Bruce Goldstone’s Awesome Autumn (2012) is still the gold standard.

Rotner follows Hello Spring (2017) with this salute to the fall season.

Name a change seen in northern climes in fall, and Rotner likely covers it here, from plants, trees, and animals to the food we harvest: seeds are spread, the days grow shorter and cooler, the leaves change and fall (and are raked up and jumped in), some animals migrate, and many families celebrate Halloween and Thanksgiving. As in the previous book, the photographs (presented in a variety of sizes and layouts, all clean) are the stars here, displaying both the myriad changes of the season and a multicultural array of children enjoying the outdoors in fall. These are set against white backgrounds that make the reddish-orange print pop. The text itself uses short sentences and some solid vocabulary (though “deep sleep” is used instead of “hibernate”) to teach readers the markers of autumn, though in the quest for simplicity, Rotner sacrifices some truth. In several cases, the addition of just a few words would have made the following oversimplified statements reflect reality: “Birds grow more feathers”; “Cranberries float and turn red.” Also, Rotner includes the statement “Bees store extra honey in their hives” on a page about animals going into deep sleep, implying that honeybees hibernate, which is false.
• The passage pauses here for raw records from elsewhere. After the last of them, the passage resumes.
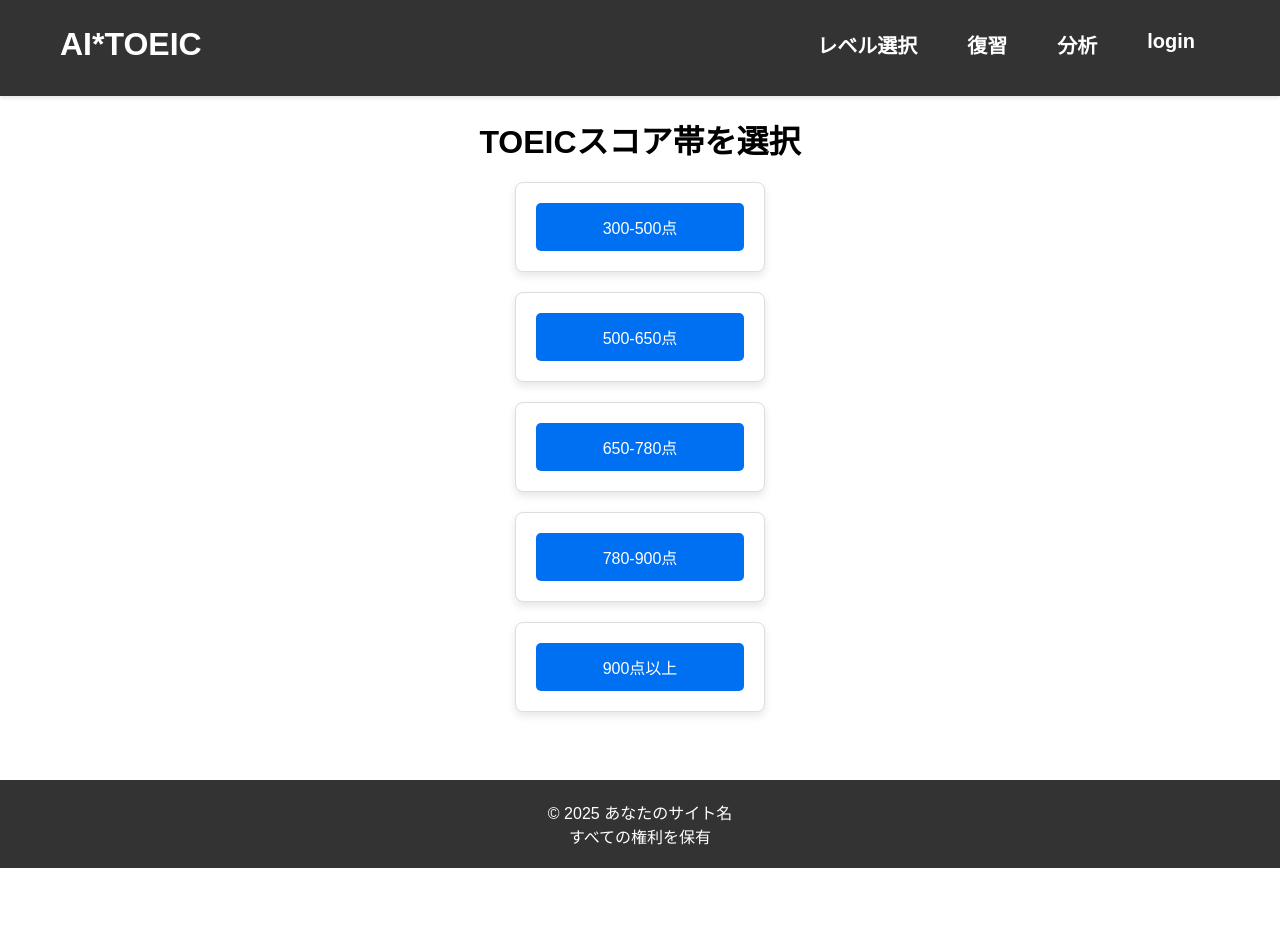
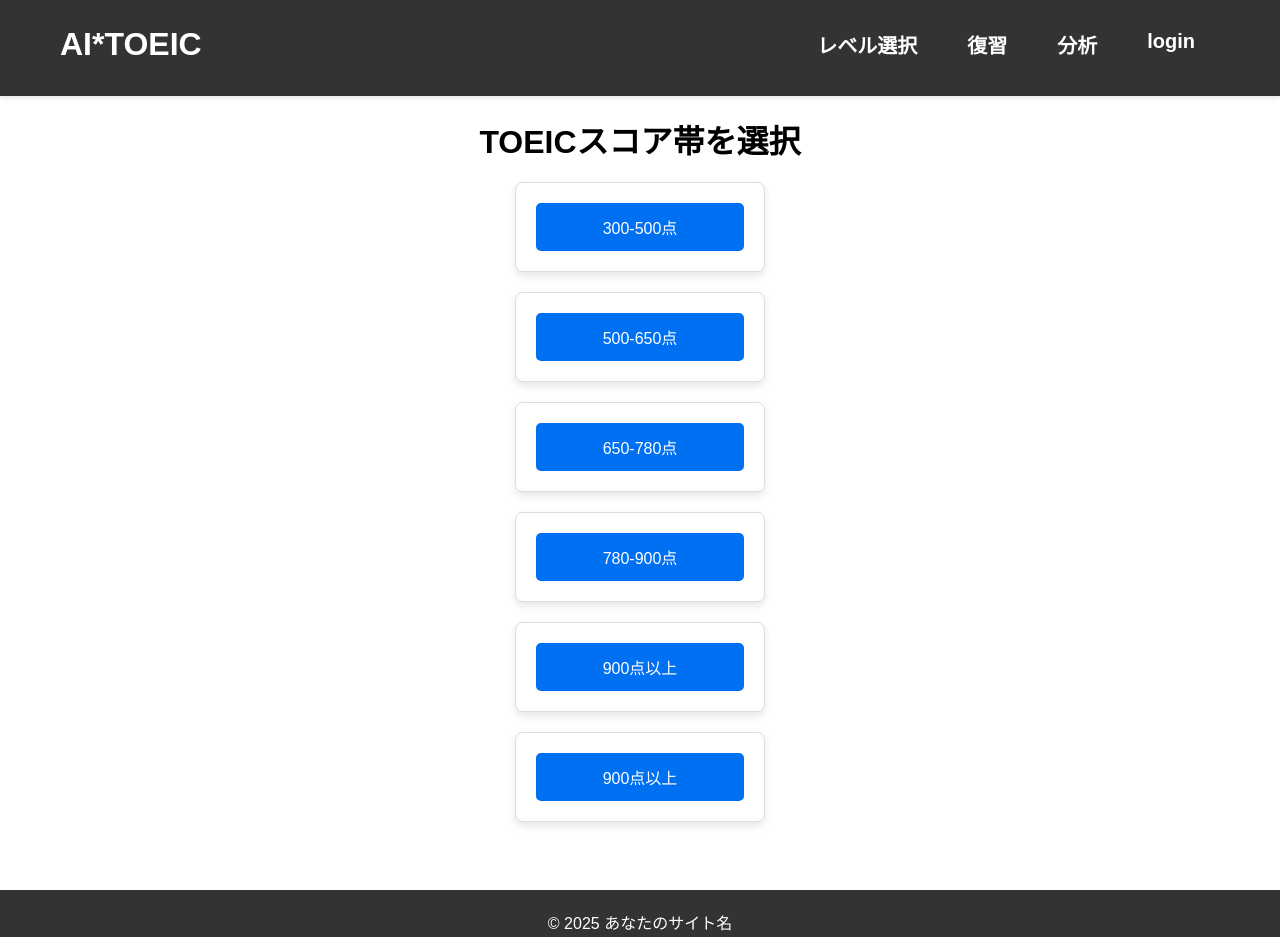
Before and after one commit to yusuke1816/toeic-app, a Next.js app: page / in a window 1280 px wide. Shown: the top 937 px of the page. Before the commit the page ends 868 px from the top, so only its background shows below. Built offline with nearby package versions, Linux system fonts and the light colour scheme.

Commit message:
レベルの追加

```diff
--- a/src/components/Select/Select.jsx
+++ b/src/components/Select/Select.jsx
@@ -35,6 +35,11 @@ const ScoreButtons = () => {
           <button className={styles.button}>900点以上</button>
         </Link>
       </div>
+      <div className={styles.card}>
+        <Link href="/900+">
+          <button className={styles.button}>900点以上</button>
+        </Link>
+      </div>
     </div>
   );
 };
```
Bruce Goldstone’s Awesome Autumn (2012) is still the gold standard. (Informational picture book. 4-7)

Pub Date: Sept. 5, 2017

ISBN: 978-0-8234-3869-3

Page Count: 32

Publisher: Holiday House

Review Posted Online: June 26, 2017

Kirkus Reviews Issue: July 15, 2017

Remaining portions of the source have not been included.